During the summer of 2016, El Escorial commemorates the 500th anniversary of Jheronimus Bosch’s death with the exhibition El Bosco en El Escorial. Three paintings by or once attributed to Bosch will be on display in the basilica of San Lorenzo el Real, the central building of El Escorial. Among the displayed works are the Escorial’s own Christ Crowned with Thorns and the Christ Carrying the Cross from the Royal Palace in Madrid. The panels will be accompanied by a series of tapestries that are inspired by the art of Bosch. These four tapestries were woven in Brussels before 1560 and display Bosch’s best-known panels such as The Haywain and The Garden of Earthly Delights. The exhibition is complemented with other works of art from the Spanish Royal Collections.
Optional: Visit to the Palacio Real de La Granja de San Ildefonso (19 June 2016)

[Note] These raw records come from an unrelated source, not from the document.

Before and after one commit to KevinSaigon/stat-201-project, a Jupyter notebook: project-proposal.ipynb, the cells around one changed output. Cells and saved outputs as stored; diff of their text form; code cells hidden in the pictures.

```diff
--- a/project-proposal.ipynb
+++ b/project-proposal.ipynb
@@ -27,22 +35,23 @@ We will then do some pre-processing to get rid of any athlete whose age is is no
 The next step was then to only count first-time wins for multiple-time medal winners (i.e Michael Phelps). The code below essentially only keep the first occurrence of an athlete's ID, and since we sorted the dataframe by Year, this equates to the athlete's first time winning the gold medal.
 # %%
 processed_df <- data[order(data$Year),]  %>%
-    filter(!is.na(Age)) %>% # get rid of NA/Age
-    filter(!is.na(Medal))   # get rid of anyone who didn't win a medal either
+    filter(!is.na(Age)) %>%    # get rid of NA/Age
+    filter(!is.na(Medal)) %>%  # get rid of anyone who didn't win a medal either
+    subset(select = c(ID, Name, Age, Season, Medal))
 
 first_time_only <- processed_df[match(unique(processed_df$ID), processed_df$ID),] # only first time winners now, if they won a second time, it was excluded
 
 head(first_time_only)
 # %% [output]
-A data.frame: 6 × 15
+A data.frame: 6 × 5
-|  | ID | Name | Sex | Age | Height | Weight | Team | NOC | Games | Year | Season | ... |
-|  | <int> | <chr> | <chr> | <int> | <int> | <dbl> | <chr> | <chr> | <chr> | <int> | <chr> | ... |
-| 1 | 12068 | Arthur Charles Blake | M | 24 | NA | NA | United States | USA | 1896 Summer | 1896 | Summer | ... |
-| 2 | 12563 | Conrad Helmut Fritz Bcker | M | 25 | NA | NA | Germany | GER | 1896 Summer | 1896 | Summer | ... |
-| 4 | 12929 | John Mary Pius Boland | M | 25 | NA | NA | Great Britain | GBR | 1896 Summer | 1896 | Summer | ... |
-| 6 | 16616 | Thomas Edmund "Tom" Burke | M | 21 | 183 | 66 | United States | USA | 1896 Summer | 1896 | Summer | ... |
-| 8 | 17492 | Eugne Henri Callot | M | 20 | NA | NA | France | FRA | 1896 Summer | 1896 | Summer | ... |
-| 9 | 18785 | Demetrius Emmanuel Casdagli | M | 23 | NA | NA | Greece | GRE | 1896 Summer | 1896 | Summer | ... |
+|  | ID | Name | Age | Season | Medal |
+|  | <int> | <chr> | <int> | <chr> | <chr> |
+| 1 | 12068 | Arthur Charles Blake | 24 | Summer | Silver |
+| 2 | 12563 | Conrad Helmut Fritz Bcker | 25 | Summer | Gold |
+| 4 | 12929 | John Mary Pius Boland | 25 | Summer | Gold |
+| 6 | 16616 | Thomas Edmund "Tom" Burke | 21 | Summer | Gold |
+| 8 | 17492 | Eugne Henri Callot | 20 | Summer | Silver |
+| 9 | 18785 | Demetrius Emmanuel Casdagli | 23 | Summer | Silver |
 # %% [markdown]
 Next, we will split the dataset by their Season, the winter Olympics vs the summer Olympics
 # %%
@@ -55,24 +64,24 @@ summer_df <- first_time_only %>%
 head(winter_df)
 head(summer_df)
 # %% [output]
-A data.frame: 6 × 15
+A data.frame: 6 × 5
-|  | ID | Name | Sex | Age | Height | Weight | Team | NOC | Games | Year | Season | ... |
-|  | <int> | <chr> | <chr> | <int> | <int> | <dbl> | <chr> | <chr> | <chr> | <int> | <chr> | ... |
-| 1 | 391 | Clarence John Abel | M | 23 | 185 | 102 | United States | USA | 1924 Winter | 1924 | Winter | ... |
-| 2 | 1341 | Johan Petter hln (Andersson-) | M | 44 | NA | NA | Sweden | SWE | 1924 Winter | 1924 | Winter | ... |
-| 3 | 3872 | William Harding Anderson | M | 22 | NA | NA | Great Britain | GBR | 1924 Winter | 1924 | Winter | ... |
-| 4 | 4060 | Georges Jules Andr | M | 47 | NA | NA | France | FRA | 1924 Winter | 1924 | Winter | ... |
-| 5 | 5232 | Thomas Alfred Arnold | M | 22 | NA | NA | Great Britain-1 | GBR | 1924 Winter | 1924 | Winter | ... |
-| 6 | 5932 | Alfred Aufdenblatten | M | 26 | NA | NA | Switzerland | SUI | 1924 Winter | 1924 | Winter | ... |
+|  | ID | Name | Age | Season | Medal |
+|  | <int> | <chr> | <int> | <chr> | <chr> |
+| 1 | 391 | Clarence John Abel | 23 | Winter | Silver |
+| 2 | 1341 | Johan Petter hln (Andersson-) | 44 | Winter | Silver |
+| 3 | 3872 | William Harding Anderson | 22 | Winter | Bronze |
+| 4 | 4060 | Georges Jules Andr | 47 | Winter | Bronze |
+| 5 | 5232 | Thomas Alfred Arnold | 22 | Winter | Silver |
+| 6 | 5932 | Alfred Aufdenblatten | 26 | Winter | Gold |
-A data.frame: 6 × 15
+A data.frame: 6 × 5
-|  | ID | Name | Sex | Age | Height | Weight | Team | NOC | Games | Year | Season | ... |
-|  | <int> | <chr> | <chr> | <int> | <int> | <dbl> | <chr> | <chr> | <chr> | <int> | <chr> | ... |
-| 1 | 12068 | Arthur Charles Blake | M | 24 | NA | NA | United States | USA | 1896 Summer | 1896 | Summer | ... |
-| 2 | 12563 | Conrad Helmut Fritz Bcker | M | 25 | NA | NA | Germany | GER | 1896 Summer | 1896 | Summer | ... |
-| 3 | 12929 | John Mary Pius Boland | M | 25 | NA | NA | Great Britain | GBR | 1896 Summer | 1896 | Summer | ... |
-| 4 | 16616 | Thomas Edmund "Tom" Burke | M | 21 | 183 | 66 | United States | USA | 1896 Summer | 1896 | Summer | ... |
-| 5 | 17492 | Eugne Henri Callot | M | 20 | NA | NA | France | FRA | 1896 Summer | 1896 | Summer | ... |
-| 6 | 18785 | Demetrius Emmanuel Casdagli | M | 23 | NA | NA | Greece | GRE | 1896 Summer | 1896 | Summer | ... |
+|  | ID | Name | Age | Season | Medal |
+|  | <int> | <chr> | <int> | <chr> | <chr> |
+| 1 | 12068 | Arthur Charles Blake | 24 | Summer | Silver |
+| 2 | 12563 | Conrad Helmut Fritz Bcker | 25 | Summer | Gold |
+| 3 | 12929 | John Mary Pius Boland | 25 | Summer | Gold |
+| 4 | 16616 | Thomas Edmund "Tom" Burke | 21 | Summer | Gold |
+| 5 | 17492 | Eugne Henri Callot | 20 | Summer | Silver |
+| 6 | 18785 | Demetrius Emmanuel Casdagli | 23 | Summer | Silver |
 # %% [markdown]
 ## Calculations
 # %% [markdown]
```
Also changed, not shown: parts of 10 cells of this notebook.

Members of CODART can partake in an optional visit to the Museum of Tapestries in La Granja de San Ildefonso. The museum displays a part of the tapestries belonging to the Royal Collection of Spain. In particular the impressive Apocalypse Series, which was purchased by Philip II when he visited the Netherlands in 1556. It consists of eight pieces that were woven in the Brussels workshop of Willem Dermoyen between circa 1553-56. The museum also holds the three surviving tapestries belonging to the Spheres Series of which the design is traditionally attributed to Bernard van Orley. The Spheres depict the marine conquests of the Portuguese during the Age of Discovery. The Honours Series, another set of tapestries in La Granja, celebrates the election and coronation of Charles V as Holy Roman Emperor.
La Granja was built by Henry IV of Spain in the Guadarrama mountains near Madrid as a hunting pavilion in 1450. Later, in 1721 the Royal Palace of San Ildefonso was built on these grounds by Philip V. The palace is designed according to popular European palace styles and its gardens and fountains are styled after Versailles. Apart from the Museum of Tapestries, the palace holds collections of 18th- and 19th-century paintings, sculptures, and items of furniture in the Empire, Regency, Louis XIV and Louis XV styles.